*How to complete this task*.
Tally the lines in the data below where the word "column" appears, and give the tally alone.

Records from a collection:
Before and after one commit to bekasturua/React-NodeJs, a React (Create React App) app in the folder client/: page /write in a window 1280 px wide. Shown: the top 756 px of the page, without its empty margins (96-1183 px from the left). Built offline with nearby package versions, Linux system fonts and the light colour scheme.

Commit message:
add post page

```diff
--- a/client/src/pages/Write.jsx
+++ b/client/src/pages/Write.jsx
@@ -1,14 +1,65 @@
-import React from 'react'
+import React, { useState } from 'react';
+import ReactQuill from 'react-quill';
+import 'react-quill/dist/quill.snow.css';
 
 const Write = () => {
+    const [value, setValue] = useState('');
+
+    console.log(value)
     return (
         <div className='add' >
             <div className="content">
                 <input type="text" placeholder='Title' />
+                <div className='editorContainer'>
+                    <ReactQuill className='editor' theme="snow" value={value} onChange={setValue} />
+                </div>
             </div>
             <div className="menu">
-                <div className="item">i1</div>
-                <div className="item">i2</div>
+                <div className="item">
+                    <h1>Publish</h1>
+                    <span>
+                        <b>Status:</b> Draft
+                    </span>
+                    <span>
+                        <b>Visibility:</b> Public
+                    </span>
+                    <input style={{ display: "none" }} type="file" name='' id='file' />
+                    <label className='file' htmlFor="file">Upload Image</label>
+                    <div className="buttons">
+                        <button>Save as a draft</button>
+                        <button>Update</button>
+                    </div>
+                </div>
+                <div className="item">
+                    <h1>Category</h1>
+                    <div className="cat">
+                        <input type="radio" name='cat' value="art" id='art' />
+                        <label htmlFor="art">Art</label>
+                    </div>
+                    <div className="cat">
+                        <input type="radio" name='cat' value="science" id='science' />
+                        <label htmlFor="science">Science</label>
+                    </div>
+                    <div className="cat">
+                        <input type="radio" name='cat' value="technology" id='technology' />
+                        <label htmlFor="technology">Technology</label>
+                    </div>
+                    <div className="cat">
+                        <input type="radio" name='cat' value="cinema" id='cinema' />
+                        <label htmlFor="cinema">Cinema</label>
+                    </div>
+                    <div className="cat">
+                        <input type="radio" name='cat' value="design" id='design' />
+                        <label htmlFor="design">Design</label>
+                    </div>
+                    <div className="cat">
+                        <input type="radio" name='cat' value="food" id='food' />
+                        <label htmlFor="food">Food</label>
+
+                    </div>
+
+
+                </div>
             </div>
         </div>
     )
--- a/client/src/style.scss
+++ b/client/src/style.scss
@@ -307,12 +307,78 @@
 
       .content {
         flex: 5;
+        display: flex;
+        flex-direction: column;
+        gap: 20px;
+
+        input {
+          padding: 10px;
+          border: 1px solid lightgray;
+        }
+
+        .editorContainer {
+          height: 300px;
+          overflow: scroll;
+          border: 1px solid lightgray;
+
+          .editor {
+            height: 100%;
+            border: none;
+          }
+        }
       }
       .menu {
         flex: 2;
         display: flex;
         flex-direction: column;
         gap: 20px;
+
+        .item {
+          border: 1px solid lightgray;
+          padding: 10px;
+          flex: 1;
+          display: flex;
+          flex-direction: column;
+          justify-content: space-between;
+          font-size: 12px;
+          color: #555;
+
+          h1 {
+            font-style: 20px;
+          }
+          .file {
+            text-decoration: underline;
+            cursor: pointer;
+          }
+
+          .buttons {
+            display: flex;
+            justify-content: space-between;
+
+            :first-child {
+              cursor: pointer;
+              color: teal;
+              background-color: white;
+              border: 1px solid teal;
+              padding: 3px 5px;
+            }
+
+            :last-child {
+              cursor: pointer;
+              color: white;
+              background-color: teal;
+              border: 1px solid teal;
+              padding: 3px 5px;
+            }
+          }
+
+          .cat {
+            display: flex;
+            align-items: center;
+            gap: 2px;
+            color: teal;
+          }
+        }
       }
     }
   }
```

*Expected answer*.
3